The Lost Art Of Repentance

Do not be conformed to this world, but be transformed by the renewal of your mind, that by testing you may discern what is the will of God, what is good and acceptable and perfect (Romans 12:2, ESV).

I believe repentance is an art. A life of humility shines brighter in eternity than the power of oligarchs.

Repentance discerns error – both egregious and subtle. 

There are outlandish behaviors or gross sin and also hidden temptations. It is difficult to hide the outlandish, while simple phrases like “this is minor,” “no one will notice,” or “it won’t hurt anyone” – can cover sin until it becomes flagrant.

An artist, trained in the basics, can quickly discern the subtle.  

I remember watching a worship leader stop a worship team practice asking the guitarist to adjust one string as it was out of tune. Life artists need the fine art of repentance to stop hindrances, deviation, and anger before they become blatant.

Paul writes in Romans 12:2, “…that by testing you may discern what is the will of God, what is good, acceptable, and perfect.”

The Apostle Paul was an artist.

Repentance is a lost art today because culture has eliminated error (sin) under the guise of “whatever you think” is good, with devastating implications for abortion, sexual identity, and simple day-to-day decision making.

I don’t want to attend a concert with the artists released from decorum, unity, and harmony to perform as felt in the moment. It wouldn’t be a symphony and it wouldn’t be rock n’ roll. 

Having lost the art of discerning evil in our culture – is this the cause of increasing depression and violence?
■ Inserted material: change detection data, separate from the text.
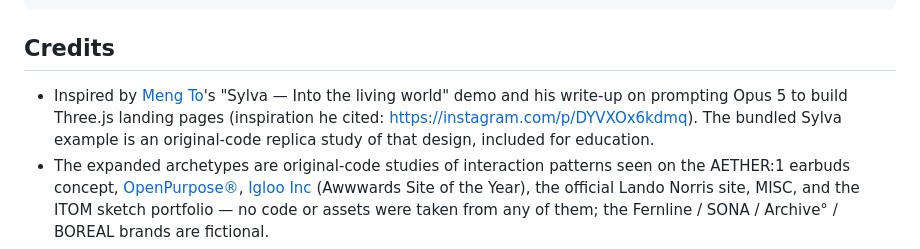
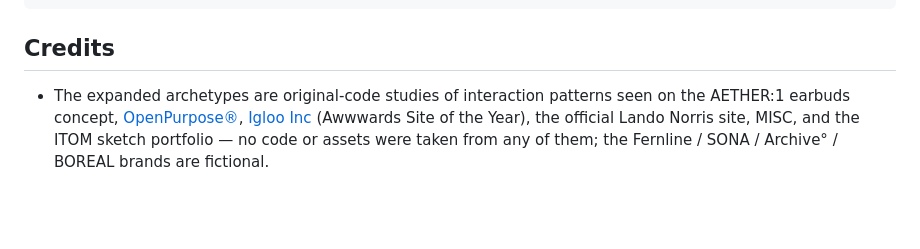
Before and after one commit to jiangyurong609/motion-pages, a Markdown page: README.md, the part around the change. Drawn GitHub-style; blank space fills up the shorter version.

Commit message:
README: drop Sylva inspiration credit bullet
Co-Authored-By: Claude Fable 5 <noreply@anthropic.com>
Claude-Session: https://claude.ai/code/session_01FngHXkUH13PUm7A9tmsQdV

```diff
--- a/README.md
+++ b/README.md
@@ -174,10 +174,6 @@ CHROME="/Applications/Google Chrome.app/Contents/MacOS/Google Chrome"
 
 ## Credits
 
-- Inspired by [Meng To](https://twitter.com/MengTo)'s "Sylva — Into the living world"
-  demo and his write-up on prompting Opus 5 to build Three.js landing pages
-  (inspiration he cited: <https://instagram.com/p/DYVXOx6kdmq>). The bundled Sylva
-  example is an original-code replica study of that design, included for education.
 - The expanded archetypes are original-code studies of interaction patterns seen on
   the AETHER:1 earbuds concept, [OpenPurpose®](https://openpurpose.com),
   [Igloo Inc](https://igloo.inc) (Awwwards Site of the Year), the official Lando
```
Agreed, repentance needs rules – all art requires undergirding principles. Creativity in all art bends but doesn’t break the rules. In life, when the law is broken, repentance from grace can bring restoration.

How do we know if something is wrong with our behavior or attitude? What are the laws? And more importantly, where do we get the rules and the law?

The Psalmist combines both poetry and life artistry when writing Psalm 1:

Blessed is the man who walks not in the counsel of the wicked, nor stands in the way of sinners, nor sits in the seat of scoffers;

But his delight is in the law of the Lord, and on his law, he meditates day and night.

He is like a tree planted by streams of water that yields its fruit in its season, and its leaf does not wither. In all that he does, he prospers (vv. 1-3).

In 1995, I stood in a museum viewing Vincent van Gogh’s White House at Night. It was in a collection of paintings, all of which were entitled Lost Art of World War II. This beautiful painting had been lost and then found.

Van Gogh’s creativity wasn’t appreciated in his live.

Today, thousands flock to see his actual paintings and media presentations of his art. He took the basics of color and design, eliminated the strictures of what art was supposed to look like in his day – and then created masterpieces.

Repentance means “change your mind” – and a necessity for all artists and life itself. Understanding what can and what shouldn’t be broken and changing accordingly creates lasting art.

The narrow opinions of others should not define us, but following God’s Word will create a life larger than the expanses of heaven.

Have you ever seen Vincent van Gogh’s The Starry Night?

Public Domain; File: Van Gogh – Starry Night – Google Art Project.jpg; Created: 1889 

Public Domain; File:Whitehousenight.jpg; Created: June 1890